The term habitat comes from ecology, and includes many interrelated features, especially the immediate physical environment, the urban environment or the social environment.

The original natural habitat of the human species was likely the savanna of East Africa. The large river valleys of the world, such as the Nile, Tigris-Euphrates, Yellow, Ganges, Amazon, Mississippi, supported the first urban human habitats. In pre-history, these rivers were used as a source of fresh water & food (fish and game animals), as well as a place to wash, and a sewer. These relatively resource rich areas also boasted flood plains which could support agriculture, expediting the evolution of cities as a human habitat.

'Habitat' is also defined as a home/building.

Specific human habitats include:

Dwellings and shelters
houses, dugouts, yaodongs, tents, camps, campers, huts.
populated places
hamlets, villages, towns, cities, squatter camps, shanty towns.
Intentional communities
Kibbutzim, commune, ecovillages.
Other.
Prisons, Monasteries

A more extensive list can be found in Category:Human habitats.

See also

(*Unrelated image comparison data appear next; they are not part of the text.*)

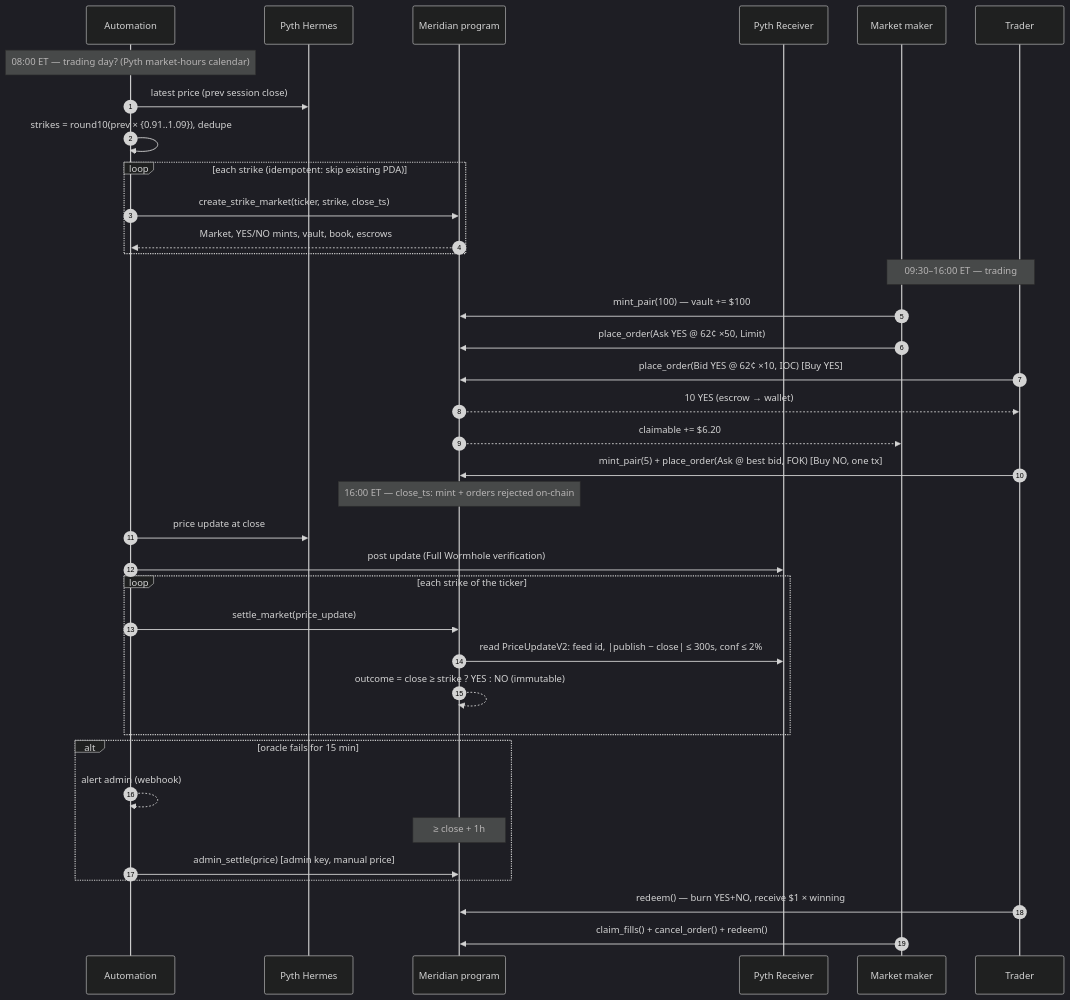
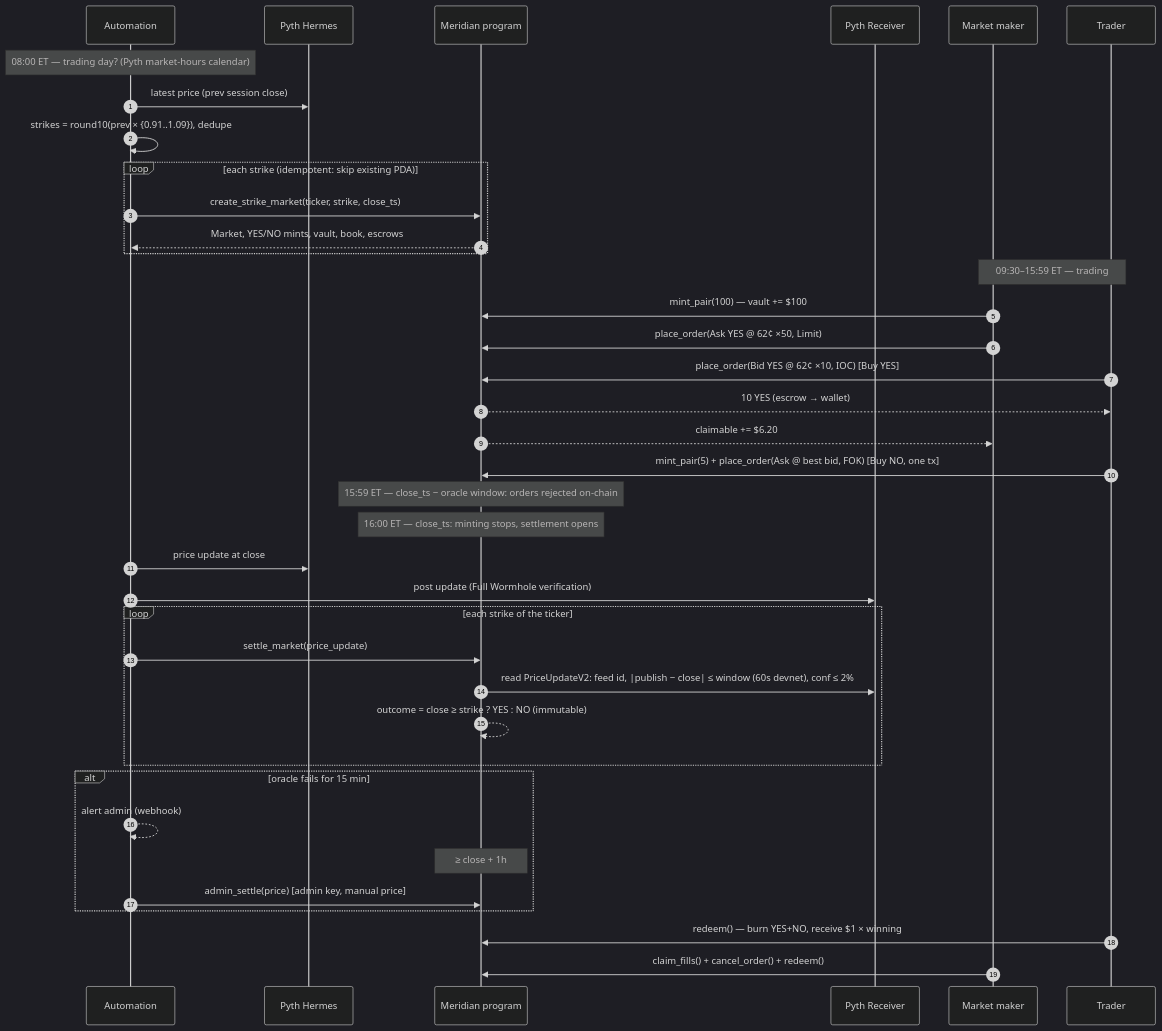
The diagram in docs/lifecycle.mmd (hisefath/meridian), drawn with Mermaid (dark theme) before and after one commit. The commit also changed 24 other files, not shown here.

```diff
--- a/docs/lifecycle.mmd
+++ b/docs/lifecycle.mmd
@@ -1,42 +1,43 @@
 %% Meridian — one trading day, end to end (Mermaid source).
 sequenceDiagram
   autonumber
   participant A as Automation
   participant H as Pyth Hermes
   participant P as Meridian program
   participant R as Pyth Receiver
   participant MM as Market maker
   participant T as Trader
 
   Note over A: 08:00 ET — trading day? (Pyth market-hours calendar)
   A->>H: latest price (prev session close)
   A->>A: strikes = round10(prev × {0.91..1.09}), dedupe
   loop each strike (idempotent: skip existing PDA)
     A->>P: create_strike_market(ticker, strike, close_ts)
     P-->>A: Market, YES/NO mints, vault, book, escrows
   end
 
-  Note over MM,T: 09:30–16:00 ET — trading
+  Note over MM,T: 09:30–15:59 ET — trading
   MM->>P: mint_pair(100) — vault += $100
   MM->>P: place_order(Ask YES @ 62¢ ×50, Limit)
   T->>P: place_order(Bid YES @ 62¢ ×10, IOC)  [Buy YES]
   P-->>T: 10 YES (escrow → wallet)
   P-->>MM: claimable += $6.20
   T->>P: mint_pair(5) + place_order(Ask @ best bid, FOK)  [Buy NO, one tx]
 
-  Note over P: 16:00 ET — close_ts: mint + orders rejected on-chain
+  Note over P: 15:59 ET — close_ts − oracle window: orders rejected on-chain
+  Note over P: 16:00 ET — close_ts: minting stops, settlement opens
   A->>H: price update at close
   A->>R: post update (Full Wormhole verification)
   loop each strike of the ticker
     A->>P: settle_market(price_update)
-    P->>R: read PriceUpdateV2: feed id, |publish − close| ≤ 300s, conf ≤ 2%
+    P->>R: read PriceUpdateV2: feed id, |publish − close| ≤ window (60s devnet), conf ≤ 2%
     P-->>P: outcome = close ≥ strike ? YES : NO (immutable)
   end
   alt oracle fails for 15 min
     A-->>A: alert admin (webhook)
     Note over P: ≥ close + 1h
     A->>P: admin_settle(price) [admin key, manual price]
   end
 
   T->>P: redeem() — burn YES+NO, receive $1 × winning
   MM->>P: claim_fills() + cancel_order() + redeem()
```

Unless indicated otherwise, the text in this article is either based on Wikipedia article "Human habitat" or another language Wikipedia page thereof used under the terms of the GNU Free Documentation License; or on original research by Jahsonic and friends. See Art and Popular Culture's copyright notice.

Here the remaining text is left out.